PROBLEM REQUIREMENTS: Below are records. Find each line in them that holds the word "path" and copy it.

** DATA EXTRACTS follows **

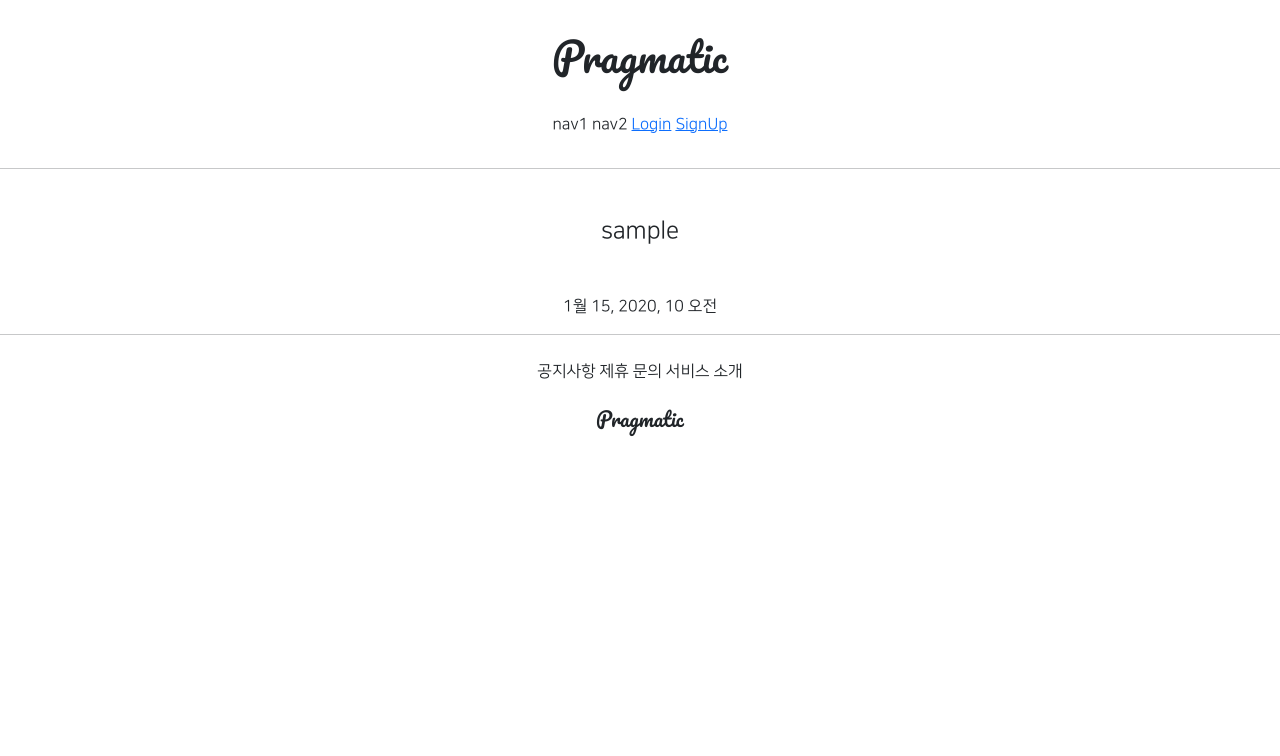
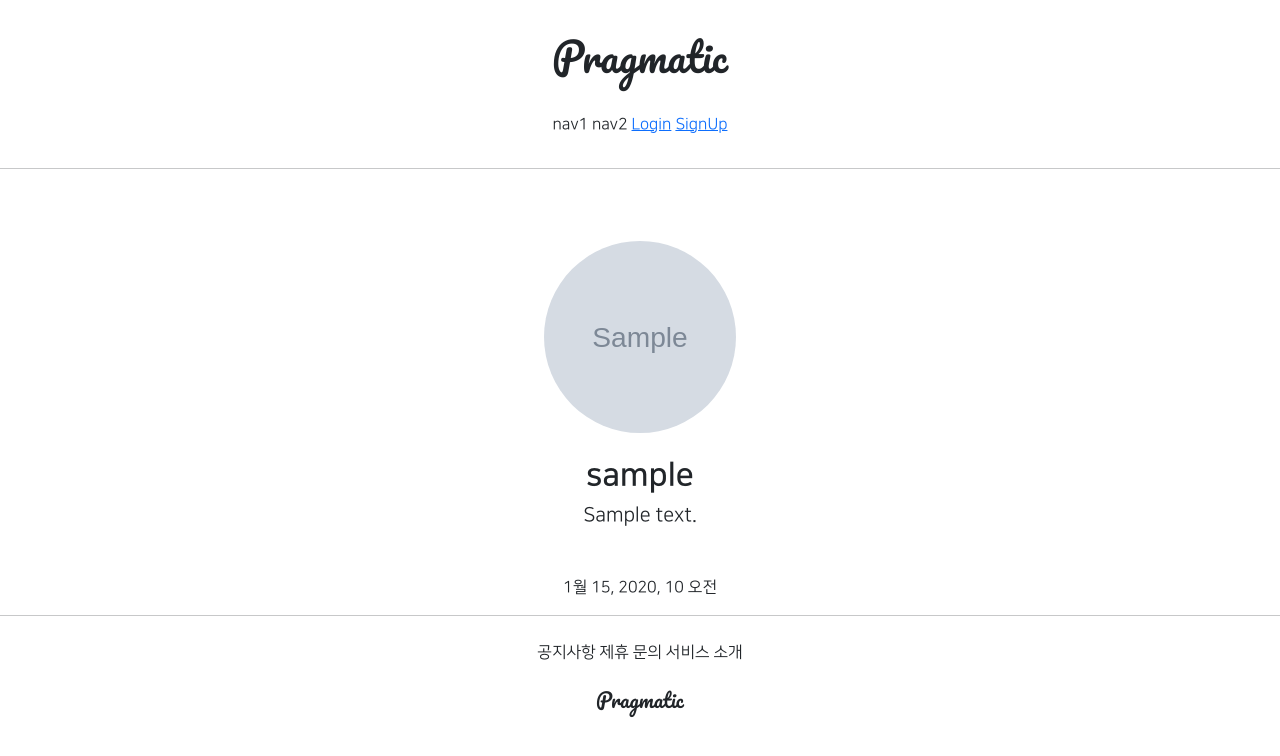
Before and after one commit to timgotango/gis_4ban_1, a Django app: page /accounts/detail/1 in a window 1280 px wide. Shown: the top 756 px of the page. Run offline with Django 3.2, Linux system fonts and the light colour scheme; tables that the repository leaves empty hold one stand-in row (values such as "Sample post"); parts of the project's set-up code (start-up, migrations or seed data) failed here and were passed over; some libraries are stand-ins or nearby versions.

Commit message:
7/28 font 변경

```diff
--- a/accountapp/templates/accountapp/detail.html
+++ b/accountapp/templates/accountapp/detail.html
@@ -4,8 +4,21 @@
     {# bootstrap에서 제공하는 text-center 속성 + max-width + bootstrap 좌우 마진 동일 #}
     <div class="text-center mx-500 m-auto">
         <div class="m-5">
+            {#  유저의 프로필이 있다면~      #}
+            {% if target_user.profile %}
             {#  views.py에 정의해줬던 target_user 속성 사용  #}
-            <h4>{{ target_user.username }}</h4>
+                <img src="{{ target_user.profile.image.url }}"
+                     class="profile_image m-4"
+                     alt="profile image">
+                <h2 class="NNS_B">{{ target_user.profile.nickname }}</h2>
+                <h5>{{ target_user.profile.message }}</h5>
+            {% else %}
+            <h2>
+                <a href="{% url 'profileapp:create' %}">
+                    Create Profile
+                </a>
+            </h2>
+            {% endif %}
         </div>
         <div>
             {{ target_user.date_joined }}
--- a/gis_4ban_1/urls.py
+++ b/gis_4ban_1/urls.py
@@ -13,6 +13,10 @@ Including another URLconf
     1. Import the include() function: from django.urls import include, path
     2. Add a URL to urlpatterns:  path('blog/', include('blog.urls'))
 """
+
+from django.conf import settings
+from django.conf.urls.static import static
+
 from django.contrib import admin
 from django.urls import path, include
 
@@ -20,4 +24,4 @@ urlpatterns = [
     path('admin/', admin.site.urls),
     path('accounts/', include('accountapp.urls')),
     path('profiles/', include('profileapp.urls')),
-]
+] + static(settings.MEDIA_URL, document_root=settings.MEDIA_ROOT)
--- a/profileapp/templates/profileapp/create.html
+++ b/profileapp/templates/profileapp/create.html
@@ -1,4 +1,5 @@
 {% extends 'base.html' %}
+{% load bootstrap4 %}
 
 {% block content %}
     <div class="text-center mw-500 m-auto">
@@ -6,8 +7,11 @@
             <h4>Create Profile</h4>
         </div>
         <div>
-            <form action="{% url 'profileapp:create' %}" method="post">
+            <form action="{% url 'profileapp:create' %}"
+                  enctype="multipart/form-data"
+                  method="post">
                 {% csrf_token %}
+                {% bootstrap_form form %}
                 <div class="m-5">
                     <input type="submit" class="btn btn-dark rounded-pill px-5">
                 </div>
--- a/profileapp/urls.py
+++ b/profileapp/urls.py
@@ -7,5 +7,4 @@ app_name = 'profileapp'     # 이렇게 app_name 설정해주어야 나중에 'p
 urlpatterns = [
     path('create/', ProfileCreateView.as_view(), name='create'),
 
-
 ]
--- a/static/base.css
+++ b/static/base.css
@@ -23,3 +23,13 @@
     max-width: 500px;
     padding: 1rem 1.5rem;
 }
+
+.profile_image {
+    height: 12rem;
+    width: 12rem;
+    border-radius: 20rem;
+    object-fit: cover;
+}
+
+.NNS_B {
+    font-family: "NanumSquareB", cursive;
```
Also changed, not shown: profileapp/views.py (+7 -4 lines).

** End of DATA EXTRACTS **

EXERCISE RESULT:
     1. Import the include() function: from django.urls import include, path
     2. Add a URL to urlpatterns:  path('blog/', include('blog.urls'))
 from django.urls import path, include
     path('admin/', admin.site.urls),
     path('accounts/', include('accountapp.urls')),
     path('profiles/', include('profileapp.urls')),
     path('create/', ProfileCreateView.as_view(), name='create'),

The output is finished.